The first two phases of this planning process have been completed and a summary of the consultation feedback from these two phases, including major emerging themes and intended next steps, was presented at the November 1, 2021 Council-in-Committee meeting:

  • Access Council Report here
  • View infographic summarizing what we heard here
  • Read a more detailed engagement summary here

How to Get Involved

  • Contact City staff with questions, feedback, or if you require special assistance to participate at hazelcoy@coquitlam.ca or 604-927-3400.

About the Neighbourhood

  • First of 4 neighbourhoods identified in the Northwest Burke Vision to advance based on a set of criteria in the NBV that reflects the City’s growth priorities
  • About 70 hectares (175 acres) in size, of which about 40 hectares (100 acres) is suitable for development.
  • Bounded by Hyde Creek to the south and east, the sloped Coquitlam River escarpment to the west, and Pinecone Burke Provincial Park to the north.
  • Over 20 existing residential dwellings
  • NBV concept calls for a mix of single detached houses and townhouses, a small community hub, a school and connections to natural areas, trails, playgrounds and parks.

Stay Informed

To receive updates on this project, click on the Subscribe button at the top of this page.

On Dec. 14, 2020, Council approved a scope and process for the Hazel-Coy neighbourhood planning project.

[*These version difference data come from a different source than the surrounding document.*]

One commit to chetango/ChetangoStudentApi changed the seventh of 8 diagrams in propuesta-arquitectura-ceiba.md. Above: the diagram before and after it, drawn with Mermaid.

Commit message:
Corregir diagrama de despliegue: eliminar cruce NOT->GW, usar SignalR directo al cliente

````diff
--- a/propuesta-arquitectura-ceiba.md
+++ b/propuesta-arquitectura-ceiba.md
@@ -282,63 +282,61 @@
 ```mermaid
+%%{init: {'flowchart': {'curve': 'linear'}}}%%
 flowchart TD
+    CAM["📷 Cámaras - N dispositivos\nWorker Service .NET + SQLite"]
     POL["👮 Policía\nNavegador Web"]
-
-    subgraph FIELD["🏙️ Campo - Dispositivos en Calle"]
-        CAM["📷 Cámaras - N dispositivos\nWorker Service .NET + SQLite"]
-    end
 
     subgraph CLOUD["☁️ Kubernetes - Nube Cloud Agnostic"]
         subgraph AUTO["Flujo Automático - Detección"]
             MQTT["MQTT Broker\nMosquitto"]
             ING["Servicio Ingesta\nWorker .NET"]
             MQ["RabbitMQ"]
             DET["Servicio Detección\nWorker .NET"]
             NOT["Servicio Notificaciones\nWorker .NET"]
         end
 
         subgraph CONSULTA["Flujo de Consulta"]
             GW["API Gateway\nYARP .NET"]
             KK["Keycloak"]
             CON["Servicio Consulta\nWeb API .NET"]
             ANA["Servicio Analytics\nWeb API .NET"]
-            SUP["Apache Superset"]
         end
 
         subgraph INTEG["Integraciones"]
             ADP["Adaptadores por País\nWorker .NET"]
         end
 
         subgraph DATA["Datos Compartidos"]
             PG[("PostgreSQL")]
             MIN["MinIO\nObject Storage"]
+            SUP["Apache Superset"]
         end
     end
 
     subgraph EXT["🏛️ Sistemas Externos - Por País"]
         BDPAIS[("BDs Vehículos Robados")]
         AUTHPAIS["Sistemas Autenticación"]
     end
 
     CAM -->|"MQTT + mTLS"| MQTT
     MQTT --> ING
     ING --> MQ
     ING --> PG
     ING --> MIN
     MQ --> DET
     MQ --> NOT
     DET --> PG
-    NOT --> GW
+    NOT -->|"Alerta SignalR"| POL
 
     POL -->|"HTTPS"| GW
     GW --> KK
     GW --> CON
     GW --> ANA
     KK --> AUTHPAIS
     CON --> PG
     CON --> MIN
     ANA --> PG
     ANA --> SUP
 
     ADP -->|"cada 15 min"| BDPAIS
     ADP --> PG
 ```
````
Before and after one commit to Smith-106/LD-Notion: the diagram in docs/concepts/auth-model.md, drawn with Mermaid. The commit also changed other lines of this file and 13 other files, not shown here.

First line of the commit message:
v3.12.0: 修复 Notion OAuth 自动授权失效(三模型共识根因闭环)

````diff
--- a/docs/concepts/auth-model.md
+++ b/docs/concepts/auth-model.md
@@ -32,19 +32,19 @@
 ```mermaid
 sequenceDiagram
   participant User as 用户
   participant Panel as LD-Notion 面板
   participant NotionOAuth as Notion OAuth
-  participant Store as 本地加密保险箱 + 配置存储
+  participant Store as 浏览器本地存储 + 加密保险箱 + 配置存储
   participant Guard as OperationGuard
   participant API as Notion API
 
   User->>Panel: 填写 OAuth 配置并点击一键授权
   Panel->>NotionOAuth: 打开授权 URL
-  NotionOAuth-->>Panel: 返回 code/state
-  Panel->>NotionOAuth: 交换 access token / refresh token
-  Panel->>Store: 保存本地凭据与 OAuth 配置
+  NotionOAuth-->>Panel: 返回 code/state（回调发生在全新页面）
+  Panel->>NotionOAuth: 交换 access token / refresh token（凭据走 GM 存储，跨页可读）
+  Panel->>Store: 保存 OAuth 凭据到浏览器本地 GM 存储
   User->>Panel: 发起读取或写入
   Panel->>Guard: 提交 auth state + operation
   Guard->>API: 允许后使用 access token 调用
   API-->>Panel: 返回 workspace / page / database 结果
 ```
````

This planning process, which is scheduled for completion in late 2022, will build on the Northwest Burke Vision (NBV) (adopted in 2017) to create a comprehensive plan for the Hazel-Coy neighbourhood that includes a vision, guiding principles, land use and transportation network concepts, a servicing assessment and amenities strategy, as well as land use, environmental, transportation, utilities, wildfire mitigation, parks, recreation and open space policies.

The first two phases of this planning process have been completed and a summary of the consultation feedback from these two phases, including major emerging themes and intended next steps, was presented at the November 1, 2021 Council-in-Committee meeting:

  • Access Council Report here
  • View infographic summarizing what we heard here
  • Read a more detailed engagement summary here

How to Get Involved

  • Contact City staff with questions, feedback, or if you require special assistance to participate at hazelcoy@coquitlam.ca or 604-927-3400.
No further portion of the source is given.